We presented our campaign at the final pitch meeting. It was strong work and the meeting was a cathartic experience. I poured my heart and soul into the work and the pitch and the meeting and the presentation. Jakarta was an extended sprint, and the year-long pitch process was a true marathon. It felt amazing to share the ideas and plans we had painstakingly crafted. We celebrated after the meeting with hopeful high fives.
It took some doing but I made my way back to training, building mile by mile. I ran my 20 mile training run, the best test of the endurance gained in training. I felt strong and ready. On race day I choked up at the starting line, looking around at the crowd of 40,000 other runners all setting out to accomplish this big thing. I soaked in the cheers and encouraging signs and kindness of strangers. I loved it, even the hardest parts where I thought I couldn’t go another step in the heat of the sun. I finished faster than I thought I could.
Despite all of our efforts, we lost the business. It was a crushing defeat that impacted our offices and employees around the world. It was the end of an era and it felt like family fracturing. It was a sad, hard time. For me, it was an ending and a beginning. It felt like mile 20 in the marathon, when I thought everything was going to fall apart and there was no way in hell that I could go 6.2 more miles. But I kept on running. I doubled down on the connections that I had made working with that amazing group of people. I found a new role leading strategy at a different kind of agency. I took the discipline, rigor, focus and dedication and power gained in that marathon year, with me.
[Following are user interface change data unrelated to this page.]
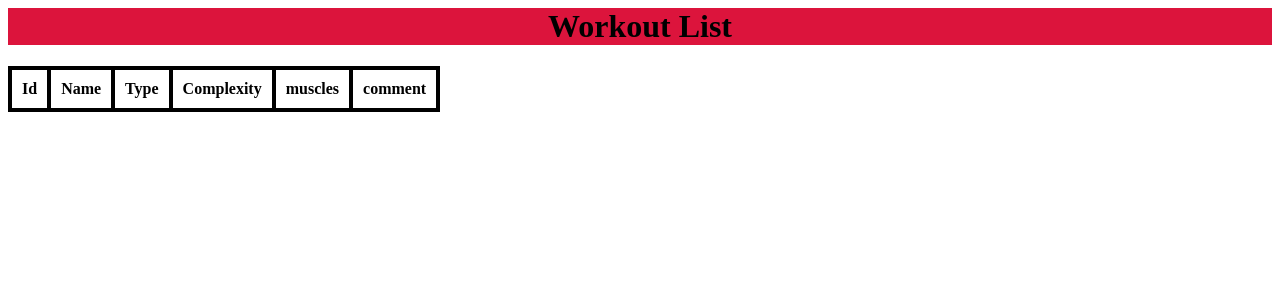
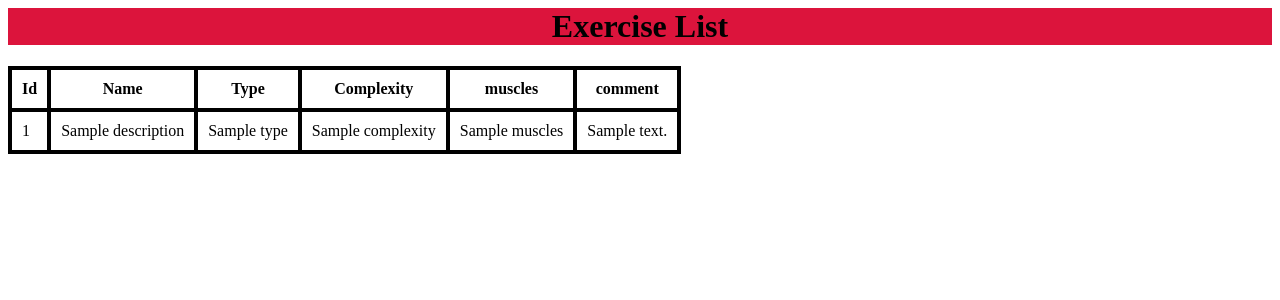
Before and after one commit to kruart/workout-pet-webapp, a Java web app: template src/main/webapp/WEB-INF/jsp/exerciseList.jsp in a window 1280 px wide. Shown: the top 300 px of the page. Run offline with Spring Boot 4, a stand-in JSP engine, Linux system fonts and the light colour scheme; the template is opened without the code that fills it: most values are stand-ins (such as "Sample title", 1, 10 or a date in 2020); data that the repository does not hold is empty; the project's own start-up code is not run, and a stand-in starts its controllers and pages; database files in the repository are not loaded.

Commit message:
adding /exercise request(getAll exercise) and make some little changes

```diff
--- a/src/main/java/ua/kruart/workout/controller/WorkoutController.java
+++ b/src/main/java/ua/kruart/workout/controller/WorkoutController.java
@@ -14,6 +14,7 @@ import javax.servlet.http.HttpServletRequest;
 import java.time.LocalDateTime;
 
 /**
+ * Handles workout-related requests
  *
  * @author kruart on 28.05.2017.
  */
@@ -28,11 +29,6 @@ public class WorkoutController {
     public String workoutList(Model model) {
         model.addAttribute("workoutList", service.getAll());
         return "workoutList";
-    }
-
-    @RequestMapping(value = "/{id}", method = RequestMethod.GET)
-    public ModelAndView getById(@PathVariable Integer id) {
-        return new ModelAndView("exerciseList").addObject("workout", service.get(id));
     }
 
     @RequestMapping(value = "/create", method = RequestMethod.GET)
--- a/src/main/webapp/WEB-INF/jsp/exerciseList.jsp
+++ b/src/main/webapp/WEB-INF/jsp/exerciseList.jsp
@@ -2,7 +2,7 @@
 <%@taglib prefix="c" uri="http://java.sun.com/jsp/jstl/core" %>
 <html>
 <head>
-    <title>Approach List</title>
+    <title>Exercise List</title>
     <style>
         h1 {
             background-color: crimson;
@@ -20,7 +20,7 @@
     </style>
 </head>
 <body>
-    <h1><b>Workout List</b></h1>
+    <h1><b>Exercise List</b></h1>
 
     <table>
         <tr>
@@ -32,7 +32,7 @@
             <th>comment</th>
 
         </tr>
-        <c:forEach items="${workout.exerciseList}" var="exercise">
+        <c:forEach items="${exerciseList}" var="exercise">
             <tr>
                 <td>${exercise.id}</td>
                 <td>${exercise.description.name}</td>
--- a/src/main/webapp/WEB-INF/jsp/workoutList.jsp
+++ b/src/main/webapp/WEB-INF/jsp/workoutList.jsp
@@ -37,7 +37,7 @@
             <tr>
 
                 <td>${workout.id}</td>
-                <td><a href="/workout/${workout.id}">${workout.name}</a></td>
+                <td><a href="/exercise?wid=${workout.id}">${workout.name}</a></td>
                 <td>${workout.startWorkout}</td>
                 <td>${workout.endWorkout}</td>
                 <td><a href="/workout/update/${workout.id}">Edit</a></td>
```
Also changed, not shown: src/main/java/ua/kruart/workout/controller/ExerciseController.java (added, +27 -0 lines), src/main/java/ua/kruart/workout/repository/jpa/JpaWorkoutRepository.java (+4 -6 lines).
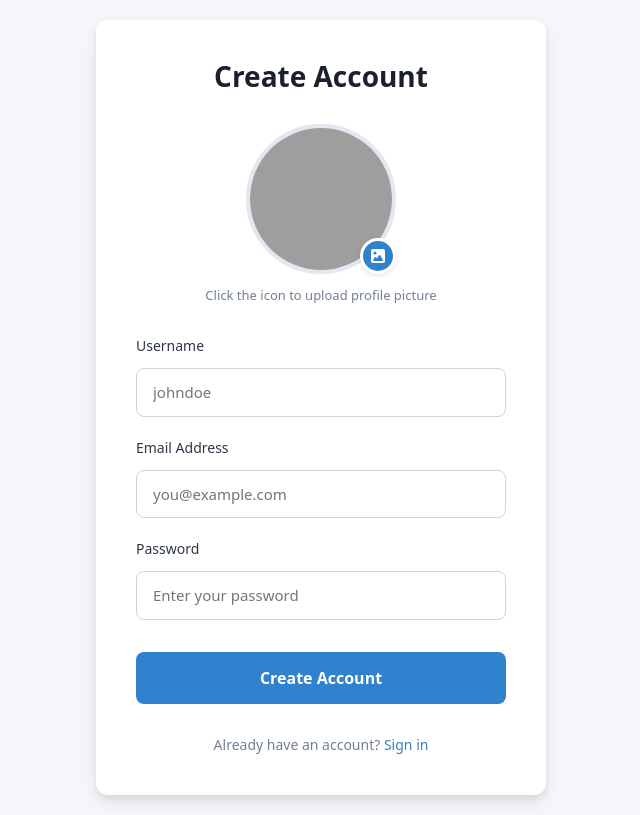
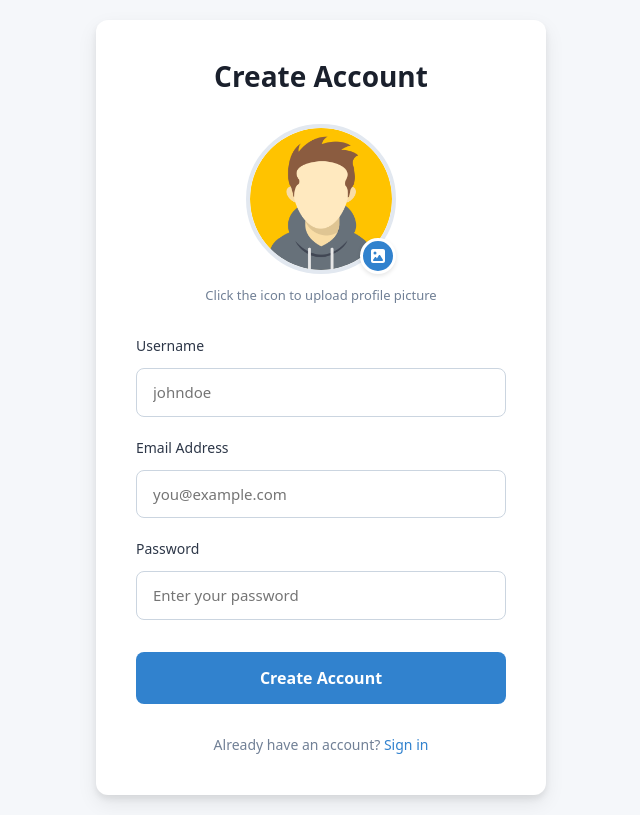
Before and after one commit to dotanGit/FixIt-React-Mongo, a React app in the folder frontend/: page /register in a window 1280 px wide. Shown: the whole page, without its empty margins (319-959 px from the left). Built offline with nearby package versions, Linux system fonts and the light colour scheme; the HTML template or start-up script is replaced by a standard one.

Commit message:
Update RegisterPage.tsx
Fix default avatar

```diff
--- a/frontend/src/pages/RegisterPage.tsx
+++ b/frontend/src/pages/RegisterPage.tsx
@@ -4,6 +4,7 @@ import { useForm } from 'react-hook-form'
 import userService from '../services/user_service'
 import { useAuth } from '../context/AuthContext'
 import ImageUploadField from '../components/ImageUploadField'
+import avatar from '../assets/avatar.png'
 
 interface FormData {
     username: string
@@ -72,7 +73,7 @@ const RegisterPage = () => {
                     <ImageUploadField
                         onImageChange={handleImageChange}
                         shape="circle"
-                        defaultImage="http://localhost:3000/uploads/default-avatar.png"
+                        defaultImage={avatar}
                     />
 
                     <div style={{ display: 'flex', flexDirection: 'column', gap: '8px' }}>
```
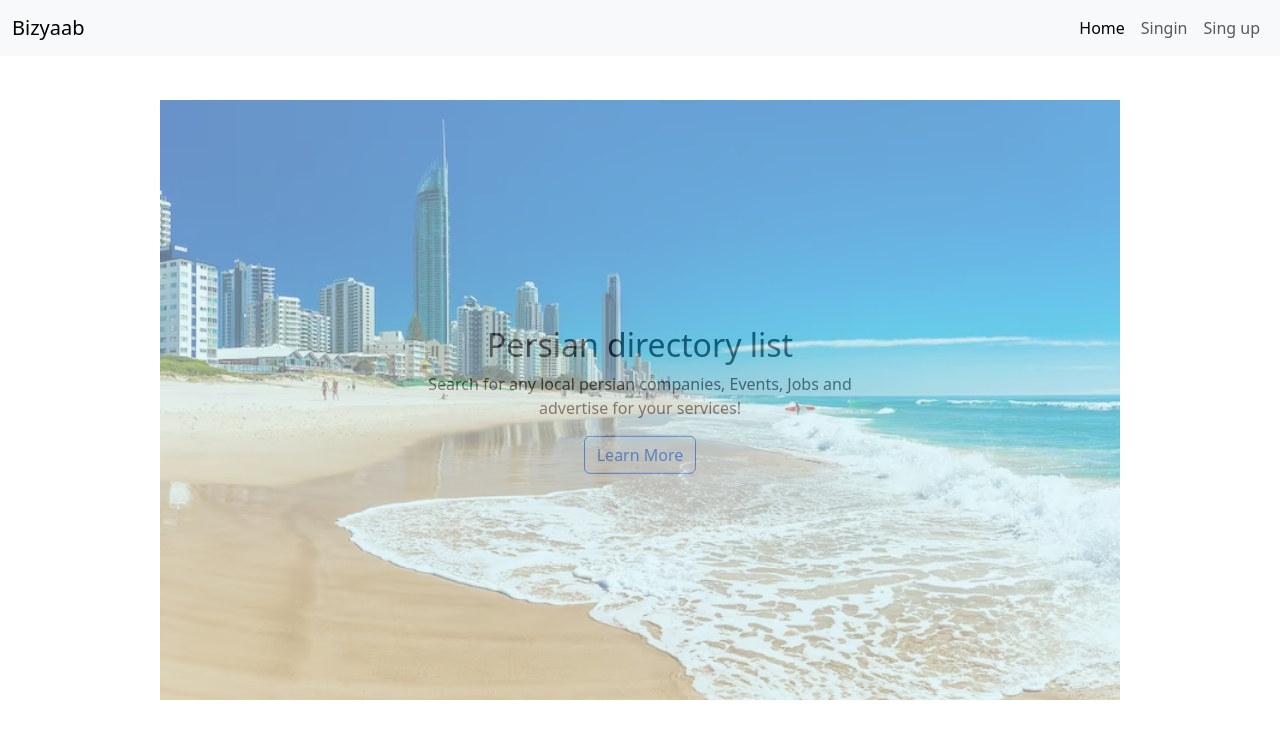
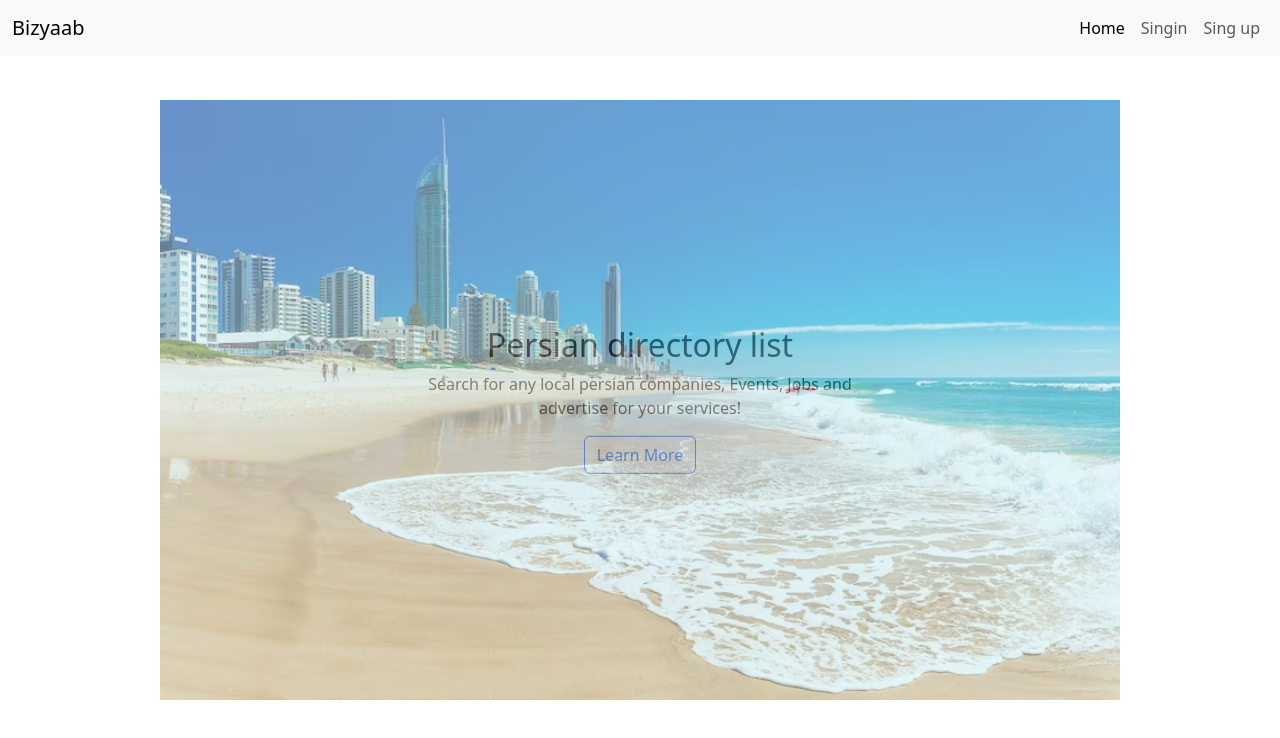
Before and after one commit to zfharb/mymadinax, a React (Vite) app: page / in a window 1280 px wide. Shown: the top 738 px of the page. Built offline with nearby package versions, Linux system fonts and the light colour scheme.

Commit message:
modify home page layout

```diff
--- a/src/components/Home.jsx
+++ b/src/components/Home.jsx
@@ -1,15 +1,21 @@
+import goldCoast from '/src/images/gold-coast.jpeg'
+
 
 function Home() {
 
   return (
     <>
       <div class="container">
-        <div class=" z-n1 w-75 h-75 position-absolute top-50 start-50 translate-middle"
-              style={{
-                      backgroundImage: "url('src/images/gold-coast.jpeg')",
-                      backgroundSize: 'cover',
-                      backgroundRepeat: 'no-repeat'
-                    }}/>
+        <div class=" z-n1 w-75 h-75 position-absolute top-50 start-50 translate-middle">
+          <img class="w-100 h-100 position-absolute"
+                src={goldCoast}
+                style={{
+                  backgroundImage: goldCoast,
+                  backgroundSize: 'cover',
+                  backgroundRepeat: 'no-repeat'
+                }}
+                 alt="...."/>
+        </div>
 
         <div class=" z-0 bg-info-subtle opacity-50 w-75 h-75 position-absolute top-50 start-50 translate-middle">
 
```
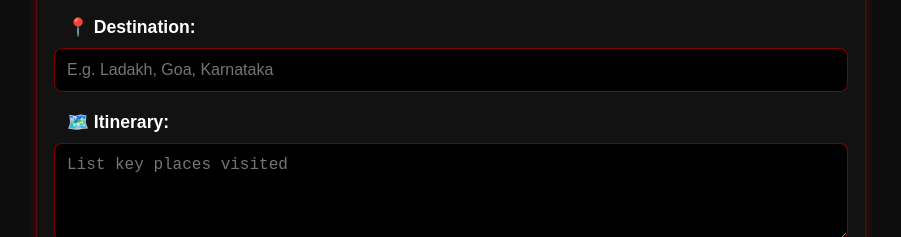
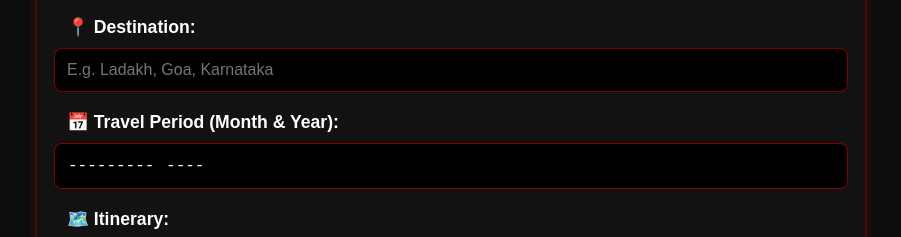
Before and after one commit to nikhilgrd64/GuidedByEagles, a plain HTML site: page post-trip.html in a window 1280 px wide. Shown: the part 798-1035 px from the top of the page, without its empty margins (189-1090 px from the left). Drawn offline with Linux system fonts and the light colour scheme; no server answers.

Commit message:
Update post-trip.html

```diff
--- a/post-trip.html
+++ b/post-trip.html
@@ -41,6 +41,9 @@
                 <label for="destination">📍 Destination:</label>
                 <input type="text" id="destination" placeholder="E.g. Ladakh, Goa, Karnataka" required>
 
+                <label for="travel-period">📅 Travel Period (Month & Year):</label>
+                <input type="month" id="travel-period" required>
+
                 <label for="itinerary">🗺️ Itinerary:</label>
                 <textarea id="itinerary" rows="4" placeholder="List key places visited" required></textarea>
 
```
I cried a lot while running my first marathon. It wasn’t the pain — running marathons is hard and it hurts. That day, it was tears of gratitude for my body’s strength and resilience. It was the feeling of moving forward toward a goal with tens of thousands of other people, many of whom have overcome challenges greater than I ever have or likely ever will. It was the lift from the thousands of strangers who stood by the side of the road, with hopes of seeing their runner and cheering on the rest of us in the intervening hours. It was the mental montage of the training season that preceded that day — the sunrises, muscle cramps, bacon breakfasts, parasites, global flights, miles, soundtracks, high fives, personal strength and growth. It’s a powerful feeling that’s even bigger than the feeling of finishing. A powerful feeling that has stuck with me for each of the nine marathons I’ve run.
So, what’s the point? The journey is as important as the destination, yes. Hard things make us grow, yep. Don’t share snacks in a crowded room, 100%. The human body is a wonder to behold, for sure. But here’s the kicker for me: we find our power when we commit to our potential — to what’s possible, not to what we know we can do or what we’ve done before. Most of us know we can run a few sprints. But the real growth and deep impact happens when we commit to the marathon.
My most significant accomplishments are the ones where I set out without knowing if I could succeed or even finish. The ones where I decided to go with dogged determination, discipline, rigor, focus and dedication. Sometimes the outcome of these efforts is an objective win and sometimes it’s a true loss. Most of the time it’s somewhere in between, like running a marathon. I’ve always emerged from these endeavors stronger, wiser, committed to growth, and more connected. Ready to train for the next marathon.